So Ghana is on high alert while trying to control the fiscal bleed. I believe all this testing is part of an effort to save as many lives as possible. Ghana is one of the highest testing countries in Africa. The increased numbers should make you more cautious, yes. It should let you recognise the present threat, yes.
But do not forget that the people having these confirmed cases are not released into the public. They are isolated, quarantined and treated. You can’t treat cases you don’t know. You can’t cure infected citizens you haven’t diagnosed. The high cases only reveal the seriousness of the issue. In this instance, I fully prefer to know the extent of the situation rather than be ignorantly blissful that Ghana had recorded a low number of confirmed cases that is due to reduced testing.
Like the President said, without testing, how can we isolate.
Do not fall victim to this virus. The damage it does is not even fully known. When someone speaks, big droplets easily fall to the ground or stay on surfaces for a period of time. But small tiny aerosol droplets remain suspended in the air. Sars-CoV-2, the coronavirus, has been known to survive in these aerosol droplets for up to three hours. The cars you sit in could have suspended and infected aerosols even before you got in. The buildings you walk into could have suspended and infected aerosols even before you walked in.
Your requisite line of action is quite simple so do as the President has instructed and WEAR YOUR FACE MASK!!!
I shall endeavour to do same.
Hit me up on social media and let’s keep the conversation going! I read all the feedback you send me on LinkedIn, Twitter, Instagram and Facebook.
Go to bit.ly/maxwrites to read all my previous articles.
Also, feel free to send me your articles on relevant topics for publication on the Macroeconomic Bulletin. I’d give you full credit, an intro, and an outro. Kindly make it about 1000 words.

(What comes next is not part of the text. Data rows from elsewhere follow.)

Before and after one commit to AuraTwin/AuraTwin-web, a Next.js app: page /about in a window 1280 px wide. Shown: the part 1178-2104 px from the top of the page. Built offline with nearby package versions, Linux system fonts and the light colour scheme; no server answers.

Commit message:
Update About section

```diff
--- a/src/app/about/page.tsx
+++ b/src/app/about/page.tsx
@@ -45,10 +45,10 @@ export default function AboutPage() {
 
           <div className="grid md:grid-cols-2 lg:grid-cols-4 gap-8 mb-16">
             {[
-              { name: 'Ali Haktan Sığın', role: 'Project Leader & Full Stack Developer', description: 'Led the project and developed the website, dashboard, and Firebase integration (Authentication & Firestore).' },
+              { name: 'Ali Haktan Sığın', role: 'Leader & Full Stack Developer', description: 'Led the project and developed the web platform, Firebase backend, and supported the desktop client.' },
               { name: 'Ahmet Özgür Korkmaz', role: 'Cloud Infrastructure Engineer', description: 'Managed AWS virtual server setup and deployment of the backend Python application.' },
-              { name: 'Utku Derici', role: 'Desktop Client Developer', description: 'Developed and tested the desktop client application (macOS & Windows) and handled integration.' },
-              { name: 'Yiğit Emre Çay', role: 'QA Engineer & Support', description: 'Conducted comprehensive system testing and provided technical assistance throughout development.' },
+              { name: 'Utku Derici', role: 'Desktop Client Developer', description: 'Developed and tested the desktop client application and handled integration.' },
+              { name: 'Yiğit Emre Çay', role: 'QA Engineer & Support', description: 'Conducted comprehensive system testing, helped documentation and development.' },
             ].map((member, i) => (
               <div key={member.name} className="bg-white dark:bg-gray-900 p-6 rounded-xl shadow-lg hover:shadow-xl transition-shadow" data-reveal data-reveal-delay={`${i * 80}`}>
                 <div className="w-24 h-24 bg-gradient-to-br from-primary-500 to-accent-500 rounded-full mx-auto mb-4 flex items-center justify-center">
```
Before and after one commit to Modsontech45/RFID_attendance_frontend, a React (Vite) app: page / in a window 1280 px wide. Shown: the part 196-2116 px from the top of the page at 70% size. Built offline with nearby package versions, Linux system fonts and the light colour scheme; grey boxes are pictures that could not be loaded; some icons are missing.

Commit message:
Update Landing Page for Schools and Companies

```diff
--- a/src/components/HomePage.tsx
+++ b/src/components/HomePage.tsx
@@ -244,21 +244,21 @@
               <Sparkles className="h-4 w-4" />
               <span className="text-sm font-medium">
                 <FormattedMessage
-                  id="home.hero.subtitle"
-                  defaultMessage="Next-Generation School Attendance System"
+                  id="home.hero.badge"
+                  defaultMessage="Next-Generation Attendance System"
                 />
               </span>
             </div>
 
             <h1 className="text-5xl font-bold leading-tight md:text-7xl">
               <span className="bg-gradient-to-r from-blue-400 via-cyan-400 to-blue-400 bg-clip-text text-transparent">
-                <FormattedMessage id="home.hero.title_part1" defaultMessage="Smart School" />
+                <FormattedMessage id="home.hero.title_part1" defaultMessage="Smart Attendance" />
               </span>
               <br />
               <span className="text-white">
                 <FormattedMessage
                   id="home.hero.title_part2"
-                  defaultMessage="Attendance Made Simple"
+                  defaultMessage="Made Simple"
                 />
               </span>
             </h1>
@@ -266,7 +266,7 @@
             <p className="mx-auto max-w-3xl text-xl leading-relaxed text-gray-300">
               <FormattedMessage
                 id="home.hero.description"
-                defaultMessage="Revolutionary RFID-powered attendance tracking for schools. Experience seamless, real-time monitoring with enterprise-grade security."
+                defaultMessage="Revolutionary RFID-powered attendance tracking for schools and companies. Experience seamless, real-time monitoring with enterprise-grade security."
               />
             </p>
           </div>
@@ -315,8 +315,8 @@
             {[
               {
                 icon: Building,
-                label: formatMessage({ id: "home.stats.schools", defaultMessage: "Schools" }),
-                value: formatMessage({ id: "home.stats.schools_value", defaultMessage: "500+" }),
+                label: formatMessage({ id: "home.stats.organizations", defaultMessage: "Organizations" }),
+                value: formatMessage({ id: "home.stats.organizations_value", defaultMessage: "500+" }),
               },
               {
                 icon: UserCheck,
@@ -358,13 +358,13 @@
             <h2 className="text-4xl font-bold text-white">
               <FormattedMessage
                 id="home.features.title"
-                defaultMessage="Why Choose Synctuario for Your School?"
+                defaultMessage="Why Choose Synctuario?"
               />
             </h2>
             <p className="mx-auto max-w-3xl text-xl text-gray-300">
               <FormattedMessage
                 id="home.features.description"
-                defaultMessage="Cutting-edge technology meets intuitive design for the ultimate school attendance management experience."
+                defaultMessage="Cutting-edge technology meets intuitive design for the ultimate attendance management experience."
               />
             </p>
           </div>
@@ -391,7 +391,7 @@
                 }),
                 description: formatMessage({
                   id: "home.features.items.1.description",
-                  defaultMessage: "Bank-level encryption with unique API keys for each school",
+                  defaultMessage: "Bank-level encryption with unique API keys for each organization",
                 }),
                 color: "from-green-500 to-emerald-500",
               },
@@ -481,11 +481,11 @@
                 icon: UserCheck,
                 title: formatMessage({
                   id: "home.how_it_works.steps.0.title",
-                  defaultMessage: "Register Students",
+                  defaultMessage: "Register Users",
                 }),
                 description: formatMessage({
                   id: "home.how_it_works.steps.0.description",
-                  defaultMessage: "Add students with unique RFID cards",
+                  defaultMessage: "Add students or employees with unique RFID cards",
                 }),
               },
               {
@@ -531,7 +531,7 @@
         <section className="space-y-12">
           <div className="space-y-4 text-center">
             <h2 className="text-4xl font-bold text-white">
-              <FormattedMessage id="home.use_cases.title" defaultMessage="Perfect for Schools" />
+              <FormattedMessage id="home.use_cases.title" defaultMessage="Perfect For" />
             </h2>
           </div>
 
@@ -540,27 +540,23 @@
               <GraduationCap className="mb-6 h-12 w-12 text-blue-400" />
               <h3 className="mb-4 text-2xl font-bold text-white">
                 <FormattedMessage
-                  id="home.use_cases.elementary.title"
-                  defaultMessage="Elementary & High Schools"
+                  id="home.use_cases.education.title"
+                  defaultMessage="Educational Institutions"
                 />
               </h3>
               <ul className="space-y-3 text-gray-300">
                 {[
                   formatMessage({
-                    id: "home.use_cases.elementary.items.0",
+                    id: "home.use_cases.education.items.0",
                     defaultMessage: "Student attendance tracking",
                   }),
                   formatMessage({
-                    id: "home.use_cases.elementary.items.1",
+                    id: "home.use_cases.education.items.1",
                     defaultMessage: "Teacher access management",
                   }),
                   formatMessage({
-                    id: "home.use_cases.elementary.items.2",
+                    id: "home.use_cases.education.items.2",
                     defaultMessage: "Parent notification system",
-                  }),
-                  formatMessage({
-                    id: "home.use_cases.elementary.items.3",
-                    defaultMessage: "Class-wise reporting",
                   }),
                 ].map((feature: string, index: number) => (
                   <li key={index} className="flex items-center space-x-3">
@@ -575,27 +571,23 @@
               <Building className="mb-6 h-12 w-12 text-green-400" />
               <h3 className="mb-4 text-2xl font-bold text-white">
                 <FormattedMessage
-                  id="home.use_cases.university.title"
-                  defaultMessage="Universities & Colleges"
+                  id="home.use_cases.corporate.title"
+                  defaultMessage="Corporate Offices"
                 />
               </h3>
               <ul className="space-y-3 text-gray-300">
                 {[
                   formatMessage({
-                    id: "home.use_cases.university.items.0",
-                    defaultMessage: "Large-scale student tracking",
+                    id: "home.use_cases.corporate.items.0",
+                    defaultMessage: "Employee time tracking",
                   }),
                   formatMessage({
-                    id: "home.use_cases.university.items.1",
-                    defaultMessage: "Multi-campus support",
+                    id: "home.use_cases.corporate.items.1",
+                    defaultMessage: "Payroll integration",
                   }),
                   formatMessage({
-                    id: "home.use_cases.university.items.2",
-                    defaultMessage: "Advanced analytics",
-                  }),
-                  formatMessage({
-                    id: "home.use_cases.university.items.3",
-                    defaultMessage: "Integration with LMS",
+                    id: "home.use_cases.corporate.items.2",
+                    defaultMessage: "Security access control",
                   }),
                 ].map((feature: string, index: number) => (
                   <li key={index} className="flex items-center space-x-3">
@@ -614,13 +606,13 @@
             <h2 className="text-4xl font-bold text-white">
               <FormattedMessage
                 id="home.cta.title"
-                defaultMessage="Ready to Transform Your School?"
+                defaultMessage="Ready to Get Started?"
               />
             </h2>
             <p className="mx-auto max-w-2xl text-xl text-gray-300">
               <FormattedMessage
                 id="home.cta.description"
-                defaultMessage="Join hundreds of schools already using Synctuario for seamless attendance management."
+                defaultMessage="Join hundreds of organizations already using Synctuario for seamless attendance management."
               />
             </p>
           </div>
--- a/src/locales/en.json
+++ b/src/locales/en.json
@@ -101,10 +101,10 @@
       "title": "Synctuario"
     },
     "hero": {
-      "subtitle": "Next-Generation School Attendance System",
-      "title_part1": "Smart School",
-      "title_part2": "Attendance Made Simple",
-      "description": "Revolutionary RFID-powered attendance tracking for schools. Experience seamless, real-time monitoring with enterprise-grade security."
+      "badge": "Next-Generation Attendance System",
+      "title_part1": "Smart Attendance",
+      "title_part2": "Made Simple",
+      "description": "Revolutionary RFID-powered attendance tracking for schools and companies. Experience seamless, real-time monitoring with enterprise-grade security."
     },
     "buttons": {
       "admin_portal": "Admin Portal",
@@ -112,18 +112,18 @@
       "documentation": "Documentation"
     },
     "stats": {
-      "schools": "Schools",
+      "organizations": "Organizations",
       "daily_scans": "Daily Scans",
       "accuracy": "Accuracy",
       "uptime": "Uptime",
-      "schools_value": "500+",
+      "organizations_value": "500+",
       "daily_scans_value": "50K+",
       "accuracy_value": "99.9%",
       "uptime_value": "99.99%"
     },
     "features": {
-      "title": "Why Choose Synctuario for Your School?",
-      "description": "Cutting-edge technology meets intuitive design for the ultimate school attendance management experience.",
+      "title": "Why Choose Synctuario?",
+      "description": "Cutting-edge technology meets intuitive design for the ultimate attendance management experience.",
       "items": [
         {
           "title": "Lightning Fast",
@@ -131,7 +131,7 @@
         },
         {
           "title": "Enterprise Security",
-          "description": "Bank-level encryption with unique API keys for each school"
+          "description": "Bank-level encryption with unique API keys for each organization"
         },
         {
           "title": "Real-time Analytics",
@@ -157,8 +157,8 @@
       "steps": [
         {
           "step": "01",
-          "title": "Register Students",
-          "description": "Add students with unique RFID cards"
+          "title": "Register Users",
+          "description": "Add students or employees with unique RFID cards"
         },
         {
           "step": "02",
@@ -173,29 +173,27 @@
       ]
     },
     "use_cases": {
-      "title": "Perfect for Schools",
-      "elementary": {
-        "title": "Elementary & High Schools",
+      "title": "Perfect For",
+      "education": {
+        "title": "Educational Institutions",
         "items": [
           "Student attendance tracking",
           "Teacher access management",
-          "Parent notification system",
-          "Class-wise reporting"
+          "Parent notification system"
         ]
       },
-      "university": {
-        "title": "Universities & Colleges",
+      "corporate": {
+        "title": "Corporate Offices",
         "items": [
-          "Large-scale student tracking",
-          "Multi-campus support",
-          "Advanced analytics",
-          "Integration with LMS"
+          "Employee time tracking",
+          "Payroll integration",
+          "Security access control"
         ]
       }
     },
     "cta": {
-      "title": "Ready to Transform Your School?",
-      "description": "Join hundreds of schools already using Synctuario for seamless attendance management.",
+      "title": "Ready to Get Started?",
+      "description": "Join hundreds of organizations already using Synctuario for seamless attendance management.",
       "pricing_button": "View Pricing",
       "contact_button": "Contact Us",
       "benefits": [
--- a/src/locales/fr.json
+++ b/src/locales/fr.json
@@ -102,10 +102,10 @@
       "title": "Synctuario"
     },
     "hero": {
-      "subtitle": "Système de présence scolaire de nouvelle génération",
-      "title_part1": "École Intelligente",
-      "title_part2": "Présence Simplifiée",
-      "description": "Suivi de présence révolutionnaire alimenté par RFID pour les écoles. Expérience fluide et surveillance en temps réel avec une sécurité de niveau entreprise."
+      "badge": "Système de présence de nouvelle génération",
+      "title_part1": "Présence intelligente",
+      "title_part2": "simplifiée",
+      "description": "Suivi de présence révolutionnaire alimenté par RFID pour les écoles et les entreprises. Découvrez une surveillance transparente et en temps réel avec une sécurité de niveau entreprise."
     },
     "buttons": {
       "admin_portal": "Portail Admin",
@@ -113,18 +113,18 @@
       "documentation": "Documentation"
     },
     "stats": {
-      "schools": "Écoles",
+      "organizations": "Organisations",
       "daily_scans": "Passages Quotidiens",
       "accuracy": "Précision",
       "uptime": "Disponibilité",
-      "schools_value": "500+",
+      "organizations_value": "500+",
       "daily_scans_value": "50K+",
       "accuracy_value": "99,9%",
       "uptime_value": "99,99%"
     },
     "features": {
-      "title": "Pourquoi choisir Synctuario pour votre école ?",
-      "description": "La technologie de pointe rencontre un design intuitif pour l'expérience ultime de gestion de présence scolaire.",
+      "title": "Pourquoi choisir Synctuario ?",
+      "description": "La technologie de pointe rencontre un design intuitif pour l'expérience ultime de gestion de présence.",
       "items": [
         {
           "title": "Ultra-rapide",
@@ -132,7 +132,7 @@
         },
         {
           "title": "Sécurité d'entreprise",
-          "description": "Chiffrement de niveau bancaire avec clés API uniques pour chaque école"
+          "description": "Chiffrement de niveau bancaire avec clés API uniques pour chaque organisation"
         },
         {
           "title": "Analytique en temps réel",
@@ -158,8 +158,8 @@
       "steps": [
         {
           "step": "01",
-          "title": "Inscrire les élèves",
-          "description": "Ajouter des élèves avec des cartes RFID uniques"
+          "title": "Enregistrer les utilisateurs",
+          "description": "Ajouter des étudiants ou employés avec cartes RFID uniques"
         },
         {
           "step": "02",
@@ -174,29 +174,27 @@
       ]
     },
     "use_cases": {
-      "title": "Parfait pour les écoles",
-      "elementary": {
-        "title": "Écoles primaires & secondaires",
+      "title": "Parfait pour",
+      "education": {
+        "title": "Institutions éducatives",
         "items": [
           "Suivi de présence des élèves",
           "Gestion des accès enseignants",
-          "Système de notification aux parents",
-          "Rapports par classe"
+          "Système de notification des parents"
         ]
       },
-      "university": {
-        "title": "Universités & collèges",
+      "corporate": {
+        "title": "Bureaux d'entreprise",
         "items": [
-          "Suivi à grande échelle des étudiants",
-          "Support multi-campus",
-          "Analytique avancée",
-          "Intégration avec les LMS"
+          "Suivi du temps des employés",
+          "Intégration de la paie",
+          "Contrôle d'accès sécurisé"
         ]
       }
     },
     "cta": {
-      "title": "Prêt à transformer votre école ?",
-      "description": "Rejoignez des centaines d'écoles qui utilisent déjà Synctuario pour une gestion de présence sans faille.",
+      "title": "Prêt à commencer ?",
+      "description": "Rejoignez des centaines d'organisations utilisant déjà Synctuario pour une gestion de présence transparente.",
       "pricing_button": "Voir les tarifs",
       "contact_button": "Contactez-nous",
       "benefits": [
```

Have a lovely week!
Maxwell Ampong is the CEO of Maxwell Investments Group, a Trading and Business Solutions provider. He is also the Business Advisor for the General Agricultural Workers’ Union of TUC (Gh). He writes about trending and relevant economic topics, and general perspective pieces.